According to an analysis conducted by the AV-Comparatives test lab on behalf of The H's associates at heise Security, less than half of the 22 anti-virus programs tested protect users against the currently circulating Java exploit that targets a highly critical vulnerability in Java version 7 Update 6.
Two versions of the exploit were tested: the basic version that was largely based on the published proof of concept and started the notepad instead of the calculator, and, for the second variant, heise Security added a download routine that writes an EXE file to disk from the internet. The test system was Windows XP that, except in the case of Avast, Microsoft and Panda, had the full versions of the security suites installed. For Avast, Microsoft and Panda, the researchers used the free versions of the products.
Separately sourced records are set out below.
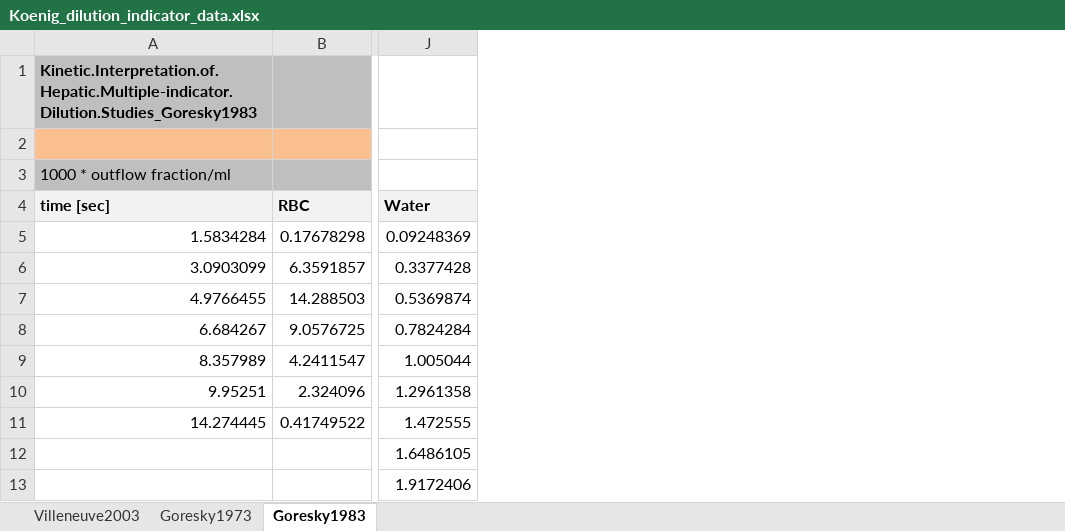
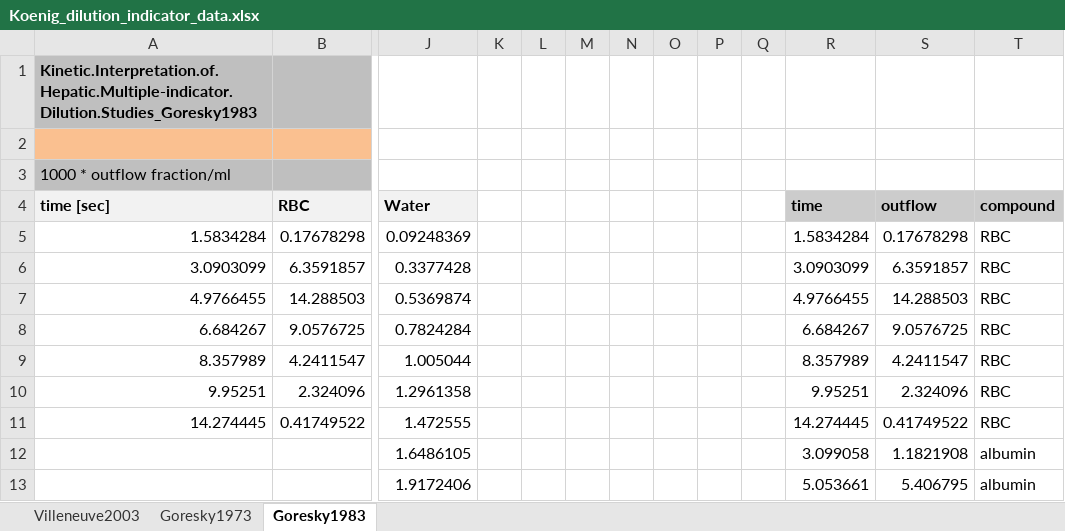
Before and after one commit to jingyayeah/multiscale-galactose, an Excel workbook: experimental_data/dilution_indicator/Koenig_dilution_indicator_data.xlsx, sheet Goresky1983, drawn as a sheet; only a part is shown, gaps mark what is left out; values as stored, in another font and other column widths than the file's, no borders; charts and pictures not drawn; the diff covers the shown part only; the diff names each change by its address in the sheet, - before the commit and + after, or states it on an @@ line.

```diff
--- a/experimental_data/dilution_indicator/Koenig_dilution_indicator_data.xlsx (sheet Goresky1983)
+++ b/experimental_data/dilution_indicator/Koenig_dilution_indicator_data.xlsx (sheet Goresky1983)
+column K, empty
+column L, empty
+column M, empty
+column N, empty
+column O, empty
+column P, empty
+column Q, empty
+column R, rows 4-13: time | 1.5834284 | 3.0903099 | 4.9766455 | 6.684267 | 8.357989 | 9.95251 | 14.274445 | 3.099058 | 5.053661
+column S, rows 4-13: outflow | 0.17678298 | 6.3591857 | 14.288503 | 9.0576725 | 4.2411547 | 2.324096 | 0.41749522 | 1.1821908 | 5.406795
+column T, rows 4-13: compound | RBC | RBC | RBC | RBC | RBC | RBC | RBC | albumin | albumin
```
Also changed, not shown: 4 added rows and 69 edited cells elsewhere in this sheet, sheet Goresky1973, sheet Villeneuve2003, charts or pictures, 8 other files.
Only 9 of the 22 tested products managed to block both variants of the exploit (Avast Free, AVG, Avira, ESET, G Data, Kaspersky, PC Tools, Sophos and Symantec). Twelve virus scanners were found to be unsuccessful (AhnLab, Bitdefender, BullGuard, eScan, F-Secure, Fortinet, GFI-Vipre, Ikarus, McAfee, Panda Cloud Antivirus, Trend Micro and Webroot). Microsoft's free Security Essentials component at least managed to block the basic version of the exploit.
It should be pointed out that these results are based on a snapshot taken on 30 August at 1pm and don't represent the overall quality of these anti-virus programs. The tested version of Java was current at the time, and the exploit code had been in circulation for several days.
These findings demonstrate that it is unwise to base the protection of a system on a virus scanner alone. To prevent installed applications and plugins from becoming malware hideouts, these must also be kept up to date. Oracle appears to have now closed the critical Java hole with the release of Java version 7 Update 7 on Thursday evening. Those who have Java installed on their systems should update to the new version as soon as possible.
The exploit is bound to be a highly popular item in the armouries of cyber crooks for years to come because it is platform-independent and highly reliable. Just how reliable it is becomes clear when examining the statistics of an installation of the BlackHole exploit toolkit: after the integration of the exploit, the Java exploits achieved a success rate of between 75 and 99 per cent. Overall, BlackHole managed to infect every fourth computer – the usual success rate is one in ten.